OPINION: The crimes committed in Melbourne by Yacqub Khayre led to a predictable political response. Within days, state and federal leaders announced tougher anti-terrorism measures, including limits on parole and further powers of detention. These responses satisfied a political need to be seen to act, but it is not clear that they will make the community safer.
One problem was the willingness of the media and politicians to immediately identify the actions of Khayre as being terrorism. We know that he killed a man, took a woman hostage and initiated a siege. Each of these is a very serious crime, but none by themselves amounts to terrorism.
The strongest connection to terrorism is that he apparently called a newsroom to say 'This is for IS. This is for al-Qaeda.' But, it is not clear why he did this, and he may have done it once he realised the trouble he was in due to his crimes. Apart from identifying himself with these groups, he issued no list of demands. It is also not plausible that he was simultaneously acting on behalf of these very different terrorist organisations.
Claiming to act on behalf of a terrorist network is again not enough to amount to terrorism. An act of terrorism requires the causing of harm with a view to achieving a religious, political or ideological objective. His actions bear the hallmark of a person who committed crimes and then sought to associate these with terrorist organisations without a view to achieving a broader goal. We cannot be certain, and may never know, whether he was involved in an act of terrorism or if his actions were merely those of a violent, drug-affected man.
Khayre had a long criminal history and an even longer record of drug addiction. In 2009 he was charged with conspiring to commit a terrorist attack on the Holsworthy Army base in NSW. He was acquitted, but was later jailed and sentenced for other crimes committed while under the influence of ice, including burglary and intentionally causing injury. He was sentenced to 5½ years in jail, and had been released on parole.
The name we give to Khayre's actions matters a great deal. Serious crimes, including murder, elicit a very different political response to acts of terrorism. In this case, the rush to label his crimes as terrorism galvanised public debate and heightened community concern. He achieved the notoriety he sought as his actions dominated the national media and became the focus of a meeting of Australia's heads of government at COAG a few days later.
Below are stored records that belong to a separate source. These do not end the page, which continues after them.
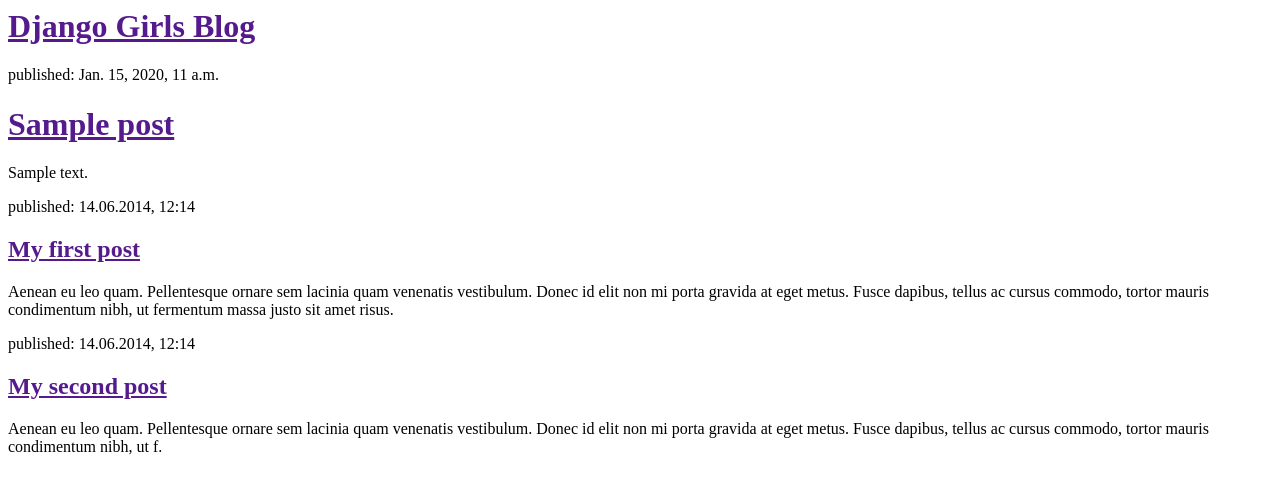
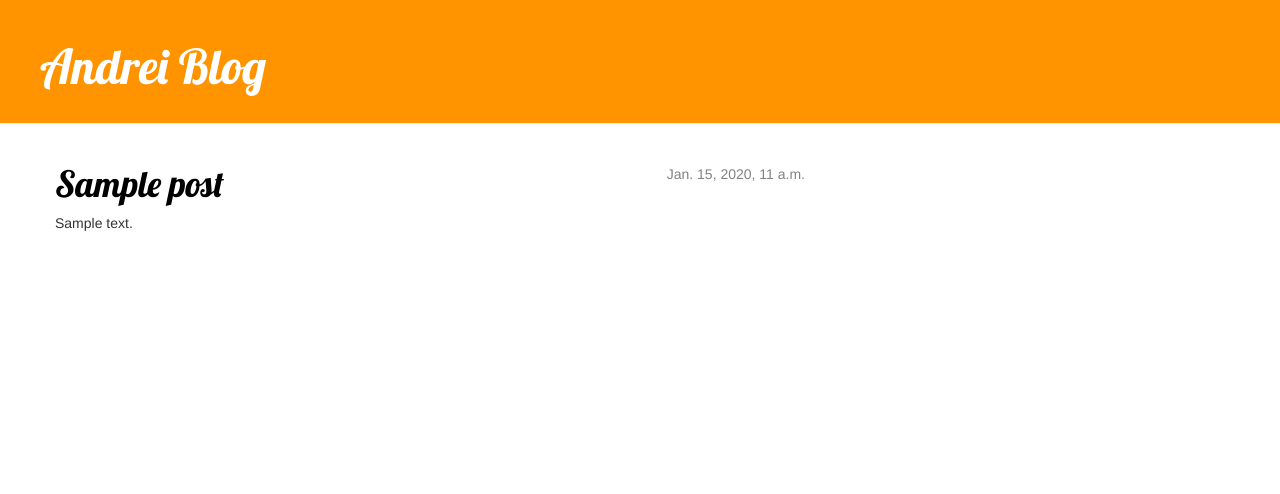
Before and after one commit to TeRvErO/my-first-blog, a Django app: template blog/templates/blog/post_list.html in a window 1280 px wide. Shown: the top 494 px of the page. Run offline with Django 3.2, Linux system fonts and the light colour scheme; the template is opened without the code that fills it: values that come from a table or form of the project are taken from there, others are empty; tables that the repository leaves empty hold one stand-in row (values such as "Sample post"); some libraries are stand-ins or nearby versions.

Commit message:
New design of site

```diff
--- /dev/null
+++ b/blog/static/css/blog.css
@@ -0,0 +1,47 @@
+.page-header {
+        background-color: #ff9400;
+        margin-top: 0;
+        padding: 20px 20px 20px 40px;
+    }
+
+    .page-header h1, .page-header h1 a, .page-header h1 a:visited, .page-header h1 a:active {
+        color: #ffffff;
+        font-size: 36pt;
+        text-decoration: none;
+    }
+
+    .content {
+        margin-left: 40px;
+    }
+
+    h1, h2, h3, h4 {
+        font-family: 'Lobster', cursive;
+    }
+
+    .date {
+        float: right;
+        color: #828282;
+    }
+
+    .save {
+        float: right;
+    }
+
+    .post-form textarea, .post-form input {
+        width: 100%;
+    }
+
+    .top-menu, .top-menu:hover, .top-menu:visited {
+        color: #ffffff;
+        float: right;
+        font-size: 26pt;
+        margin-right: 20px;
+    }
+
+    .post {
+        margin-bottom: 70px;
+    }
+
+    .post h1 a, .post h1 a:visited {
+        color: #000000;
+    }
--- a/blog/templates/blog/post_list.html
+++ b/blog/templates/blog/post_list.html
@@ -1,28 +1,31 @@
+    {% load staticfiles %}
     <html>
         <head>
-            <title>Andrei's blog</title>
+
+            <div class="page-header">
+				<h1><a href="/">Andrei Blog</a></h1>
+			</div>
+            <link rel="stylesheet" href="//maxcdn.bootstrapcdn.com/bootstrap/3.2.0/css/bootstrap.min.css">
+            <link rel="stylesheet" href="//maxcdn.bootstrapcdn.com/bootstrap/3.2.0/css/bootstrap-theme.min.css">
+            <link rel="stylesheet" href="{% static 'css/blog.css' %}">
+			<link href="https://fonts.googleapis.com/css?family=Lobster&subset=latin,cyrillic" rel="stylesheet" type="text/css">
         </head>
         <body>
             <div>
-                <h1><a href="">Django Girls Blog</a></h1>
+			<div class="content container">
+        <div class="row">
+            <div class="col-md-8">
+                {% for post in posts %}
+                    <div class="post">
+                        <div class="date">
+                            {{ post.published_date }}
                         </div>
-			{% for post in posts %}
-				<div>
-					<p>published: {{ post.published_date }}</p>
                         <h1><a href="">{{ post.title }}</a></h1>
                         <p>{{ post.text|linebreaksbr }}</p>
                     </div>
                 {% endfor %}
-            <div>
-                <p>published: 14.06.2014, 12:14</p>
-                <h2><a href="">My first post</a></h2>
-                <p>Aenean eu leo quam. Pellentesque ornare sem lacinia quam venenatis vestibulum. Donec id elit non mi porta gravida at eget metus. Fusce dapibus, tellus ac cursus commodo, tortor mauris condimentum nibh, ut fermentum massa justo sit amet risus.</p>
             </div>
-
-            <div>
-                <p>published: 14.06.2014, 12:14</p>
-                <h2><a href="">My second post</a></h2>
-                <p>Aenean eu leo quam. Pellentesque ornare sem lacinia quam venenatis vestibulum. Donec id elit non mi porta gravida at eget metus. Fusce dapibus, tellus ac cursus commodo, tortor mauris condimentum nibh, ut f.</p>
+        </div>
     </div>
         </body>
     </html>
```
Lines whose indentation alone changed are shown as unchanged.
Once the debate was framed in this way, our leaders felt bound to respond, and they did this by announcing a new set of anti-terrorism laws. The headline change is to introduce a presumption against a person being released on parole where they have links to terrorism. Ironically, it is not clear that a presumption against parole would have made a difference for Khayre, given that he had been acquitted of any such charges.
It is also not clear that a presumption against parole will prevent terrorism. When a person is granted parole, they serve the remaining portion of their sentence in the community. They are subject to conditions, and receive support to reintegrate into society. This is an important means of reducing the risk that offenders will re-offend.
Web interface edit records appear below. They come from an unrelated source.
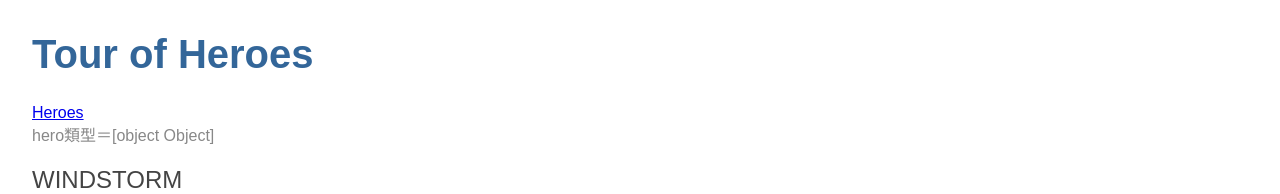
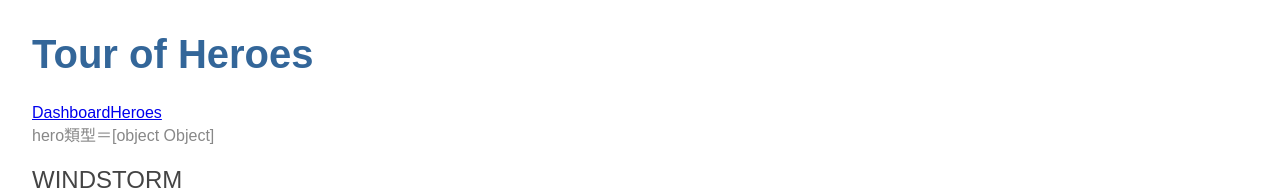
Before and after one commit to Yoya-Ng/angular, an Angular app: page /heroes in a window 1280 px wide. Shown: the top 194 px of the page. Built offline with nearby package versions, Linux system fonts and the light colour scheme.

Commit message:
設定路由 URI 指向位址

```diff
--- a/src/app/app-routing.module.ts
+++ b/src/app/app-routing.module.ts
@@ -2,9 +2,12 @@ import { NgModule } from '@angular/core';
 import { Routes, RouterModule } from '@angular/router';
 
 import { HeroesComponent } from './heroes/heroes.component';
+import { DashboardComponent }   from './dashboard/dashboard.component';
 
 const routes: Routes = [
-  { path: 'heroes', component: HeroesComponent }
+  { path: 'heroes', component: HeroesComponent },
+  { path: 'dashboard', component: DashboardComponent },
+  { path: '', redirectTo: '/dashboard', pathMatch: 'full' }
 ];
 
 @NgModule({
--- a/src/app/app.component.html
+++ b/src/app/app.component.html
@@ -1,6 +1,7 @@
 <h1>{{title}}</h1>
 <nav>
-    <a routerLink="/heroes">Heroes</a>
+  <a routerLink="/dashboard">Dashboard</a>
+  <a routerLink="/heroes">Heroes</a>
 </nav>
 <router-outlet></router-outlet>
 <app-messages></app-messages>
```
If, on the other hand, a person is denied parole, they are released straight back into the community at the end of their sentence without any such conditions. They cannot be required to undergo rehabilitation or other forms of supervision.
Denying terrorist offenders parole looks tough, but it may not be helpful. It removes the opportunity to reshape the behaviour of an offender through a transitional period between jail and freedom. More time in jail may also give rise to greater possibilities of radicalisation. Years of evidence shows that longer terms of imprisonment do not always enhance community safety.
Our response to Khayre's crimes are part of a self-defeating cycle. The mere suggestion that an action is terrorism leads the media and politicians to elevate the importance of the crime. This heightens fear and produces a political counterreaction. This is exactly the response that organisations such as IS hope for. They aim to sow fear and distrust within the community to undermine social cohesion and provide further opportunities for recruitment. The result is a divided society in which more people are motivated to commit terrorist acts.
We need to move beyond this cycle of crime and overreaction. Our leaders must avoid the temptation to prejudge and alarm the community through inflated and divisive language. They must also remember that the first reaction may not be the best, and that a considered response may be more effective. We need strong and reassuring leadership that recognises the need for a calm and measured response.
Professor George Williams is Dean of Law at UNSW.
This opinion piece was first published in the Sydney Morning Herald.